We then took a completely sodden boat ride over the river to view the Wat of Rama II, a really amazing structure that had a sign out the front prohibiting bootie-shorts or miniskirts.
Finally we went out to dinner in Bangkok’s Chinatown in a restaurant that served a variety of seafood (including shark fin which nobody in our party ate) I opted for some fried chicken and rice being not much of a seafood fan. After a cabride that Gon was able to negotiate for us at a reasonable price we went back to the hostel and relaxed, perhaps for the first time since we had arrived. It was to be a formidable trainride the next day, as we’d decided to leave Bangkok to the relative tranquillity of the northern city of Chaing Mai renowned for it’s party scene and awesome landscapes. The trainride was epic, more than twelve hours of some of the noisiest train travel I’ve ever experienced. A derailing some weeks previously on the same track was slightly disconcerting but there was scattered evidence of repairs all along the route and as it turns out we arrived in Chaing Mai safely. The cabins are spacious and far more comfortable than plane travel, and the ability to take life into your own hands and have a cigarette on the bucking walkway between carriages is awesome. Not to mention the beautiful scenery as soon as the train had cleared the hustle and bustle of Bangkok, jungles, which I’ve never seen before are awesome. Particularly when punctuated by the sometimes gravity defying mountainous rocks that dot the lush landscape. I had a quick conversation (with Tom translating) with the train’s janitor. Where I come from is flat and brown, I said, not mountainous and green like here, it’s beautiful! He knew the word, and as I gestured to the fog capped jungle peaks that the train was hurtling by he looked me in my eyes and gave a warm smile. People here are awesome.
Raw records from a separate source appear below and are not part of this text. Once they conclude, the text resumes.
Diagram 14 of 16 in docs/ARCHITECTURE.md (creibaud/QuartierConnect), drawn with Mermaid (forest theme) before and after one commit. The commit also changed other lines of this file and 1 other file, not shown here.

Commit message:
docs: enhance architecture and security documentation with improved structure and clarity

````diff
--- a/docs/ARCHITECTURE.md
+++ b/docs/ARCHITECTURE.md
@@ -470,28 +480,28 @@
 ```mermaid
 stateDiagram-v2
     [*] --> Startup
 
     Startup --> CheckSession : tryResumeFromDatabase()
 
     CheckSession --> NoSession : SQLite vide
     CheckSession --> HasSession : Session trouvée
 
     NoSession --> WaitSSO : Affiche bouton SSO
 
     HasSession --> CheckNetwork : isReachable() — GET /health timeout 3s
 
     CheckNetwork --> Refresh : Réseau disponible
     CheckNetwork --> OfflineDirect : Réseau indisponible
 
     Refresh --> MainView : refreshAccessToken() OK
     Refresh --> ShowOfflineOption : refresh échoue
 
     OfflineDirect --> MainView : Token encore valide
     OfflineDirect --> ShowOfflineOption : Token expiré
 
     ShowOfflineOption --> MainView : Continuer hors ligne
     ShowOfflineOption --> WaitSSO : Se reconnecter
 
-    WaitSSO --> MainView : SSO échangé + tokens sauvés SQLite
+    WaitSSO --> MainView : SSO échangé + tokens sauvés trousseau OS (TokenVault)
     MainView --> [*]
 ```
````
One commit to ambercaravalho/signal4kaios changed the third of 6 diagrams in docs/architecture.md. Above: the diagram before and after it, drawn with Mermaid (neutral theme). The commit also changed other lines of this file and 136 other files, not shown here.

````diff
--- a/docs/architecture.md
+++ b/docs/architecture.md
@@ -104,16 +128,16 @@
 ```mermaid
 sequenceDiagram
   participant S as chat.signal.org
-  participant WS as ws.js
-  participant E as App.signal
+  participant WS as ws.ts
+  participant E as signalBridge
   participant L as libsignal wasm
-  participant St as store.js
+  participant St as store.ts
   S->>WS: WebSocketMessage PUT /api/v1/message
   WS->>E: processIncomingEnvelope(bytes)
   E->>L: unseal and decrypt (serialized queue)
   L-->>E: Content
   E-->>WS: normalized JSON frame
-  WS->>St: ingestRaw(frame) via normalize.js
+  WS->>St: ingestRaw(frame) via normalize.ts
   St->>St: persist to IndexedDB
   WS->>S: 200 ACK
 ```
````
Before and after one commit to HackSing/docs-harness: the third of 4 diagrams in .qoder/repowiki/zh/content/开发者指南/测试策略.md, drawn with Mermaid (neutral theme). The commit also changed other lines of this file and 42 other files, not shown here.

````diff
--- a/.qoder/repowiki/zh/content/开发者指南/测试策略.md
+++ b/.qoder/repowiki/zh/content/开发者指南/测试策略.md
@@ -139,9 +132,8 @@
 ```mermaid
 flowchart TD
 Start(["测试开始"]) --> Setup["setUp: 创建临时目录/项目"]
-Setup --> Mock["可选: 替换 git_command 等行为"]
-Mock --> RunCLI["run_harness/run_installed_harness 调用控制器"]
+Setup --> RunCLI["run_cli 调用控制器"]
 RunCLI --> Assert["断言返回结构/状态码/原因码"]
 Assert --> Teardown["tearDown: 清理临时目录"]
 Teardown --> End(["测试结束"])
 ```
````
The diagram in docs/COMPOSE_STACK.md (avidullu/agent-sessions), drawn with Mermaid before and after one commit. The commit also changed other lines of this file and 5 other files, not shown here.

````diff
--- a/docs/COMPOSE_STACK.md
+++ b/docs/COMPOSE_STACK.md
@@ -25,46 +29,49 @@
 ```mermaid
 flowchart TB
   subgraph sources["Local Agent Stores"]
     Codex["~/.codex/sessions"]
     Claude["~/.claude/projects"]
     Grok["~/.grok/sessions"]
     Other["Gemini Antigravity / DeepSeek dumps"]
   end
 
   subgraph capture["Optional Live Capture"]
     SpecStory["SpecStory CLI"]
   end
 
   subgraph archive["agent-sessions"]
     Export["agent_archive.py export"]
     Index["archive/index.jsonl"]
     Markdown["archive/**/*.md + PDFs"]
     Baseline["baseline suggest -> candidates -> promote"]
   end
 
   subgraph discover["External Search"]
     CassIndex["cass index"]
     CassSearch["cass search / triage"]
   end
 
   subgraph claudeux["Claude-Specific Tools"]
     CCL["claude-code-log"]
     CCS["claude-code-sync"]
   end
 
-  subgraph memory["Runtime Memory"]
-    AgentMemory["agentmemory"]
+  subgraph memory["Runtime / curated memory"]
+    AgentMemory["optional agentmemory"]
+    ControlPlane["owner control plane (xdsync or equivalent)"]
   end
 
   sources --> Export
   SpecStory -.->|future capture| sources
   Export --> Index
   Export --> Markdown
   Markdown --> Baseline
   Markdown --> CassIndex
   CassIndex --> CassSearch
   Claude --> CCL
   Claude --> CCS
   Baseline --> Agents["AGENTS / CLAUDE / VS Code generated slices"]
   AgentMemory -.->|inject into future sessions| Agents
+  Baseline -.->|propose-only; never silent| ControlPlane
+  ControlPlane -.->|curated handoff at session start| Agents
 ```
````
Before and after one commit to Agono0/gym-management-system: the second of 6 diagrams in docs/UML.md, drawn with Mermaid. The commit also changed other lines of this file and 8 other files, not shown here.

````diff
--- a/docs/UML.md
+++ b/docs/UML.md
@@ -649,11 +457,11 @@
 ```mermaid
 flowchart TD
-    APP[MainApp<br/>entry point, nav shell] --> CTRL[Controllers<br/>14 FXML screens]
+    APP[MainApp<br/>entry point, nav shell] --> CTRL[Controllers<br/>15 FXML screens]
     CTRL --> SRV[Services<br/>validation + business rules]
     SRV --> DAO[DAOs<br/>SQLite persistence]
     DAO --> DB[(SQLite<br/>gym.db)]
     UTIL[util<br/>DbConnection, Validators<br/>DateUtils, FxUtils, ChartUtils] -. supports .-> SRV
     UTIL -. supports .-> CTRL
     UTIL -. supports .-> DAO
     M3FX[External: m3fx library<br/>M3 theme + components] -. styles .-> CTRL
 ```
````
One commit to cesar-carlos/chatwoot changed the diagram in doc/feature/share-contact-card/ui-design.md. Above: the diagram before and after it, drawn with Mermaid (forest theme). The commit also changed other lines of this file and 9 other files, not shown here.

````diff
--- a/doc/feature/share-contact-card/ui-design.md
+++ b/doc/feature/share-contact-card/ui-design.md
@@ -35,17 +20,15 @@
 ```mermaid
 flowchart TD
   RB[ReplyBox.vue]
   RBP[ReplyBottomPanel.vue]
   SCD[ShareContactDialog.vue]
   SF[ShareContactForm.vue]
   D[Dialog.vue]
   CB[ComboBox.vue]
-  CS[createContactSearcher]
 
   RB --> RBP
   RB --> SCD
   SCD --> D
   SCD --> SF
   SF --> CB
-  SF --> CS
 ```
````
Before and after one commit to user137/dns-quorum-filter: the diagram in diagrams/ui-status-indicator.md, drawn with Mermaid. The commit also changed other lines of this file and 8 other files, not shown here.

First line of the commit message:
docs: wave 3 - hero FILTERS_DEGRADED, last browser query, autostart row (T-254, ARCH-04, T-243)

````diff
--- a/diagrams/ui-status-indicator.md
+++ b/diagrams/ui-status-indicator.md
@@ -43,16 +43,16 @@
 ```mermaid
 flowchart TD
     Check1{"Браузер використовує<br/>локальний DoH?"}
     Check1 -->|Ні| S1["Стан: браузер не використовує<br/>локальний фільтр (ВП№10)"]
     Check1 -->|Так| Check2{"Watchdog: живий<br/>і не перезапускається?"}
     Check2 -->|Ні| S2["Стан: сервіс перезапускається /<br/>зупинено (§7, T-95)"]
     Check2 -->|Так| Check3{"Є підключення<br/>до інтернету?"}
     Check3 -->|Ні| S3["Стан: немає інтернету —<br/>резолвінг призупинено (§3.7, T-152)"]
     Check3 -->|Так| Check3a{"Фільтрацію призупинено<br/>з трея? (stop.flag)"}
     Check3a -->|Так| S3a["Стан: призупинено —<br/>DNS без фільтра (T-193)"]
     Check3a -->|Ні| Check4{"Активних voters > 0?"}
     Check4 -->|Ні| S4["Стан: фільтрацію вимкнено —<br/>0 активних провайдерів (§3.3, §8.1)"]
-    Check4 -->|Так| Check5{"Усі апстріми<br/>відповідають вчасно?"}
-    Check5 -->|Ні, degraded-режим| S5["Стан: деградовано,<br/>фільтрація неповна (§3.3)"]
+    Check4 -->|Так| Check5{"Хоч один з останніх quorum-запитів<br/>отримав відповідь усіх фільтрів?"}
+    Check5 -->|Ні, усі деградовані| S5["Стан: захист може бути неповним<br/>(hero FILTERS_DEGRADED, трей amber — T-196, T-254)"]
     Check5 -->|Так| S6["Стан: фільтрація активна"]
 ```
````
Now we’re in Kiki’s guesthouse in Chaing Mai a really spacious, comfortable and welcoming place set in the heart of the old city. After Bangkok, the more laidback vibe is really welcome. In fact, this bed is pretty comfortable, I think I’ll have a nap.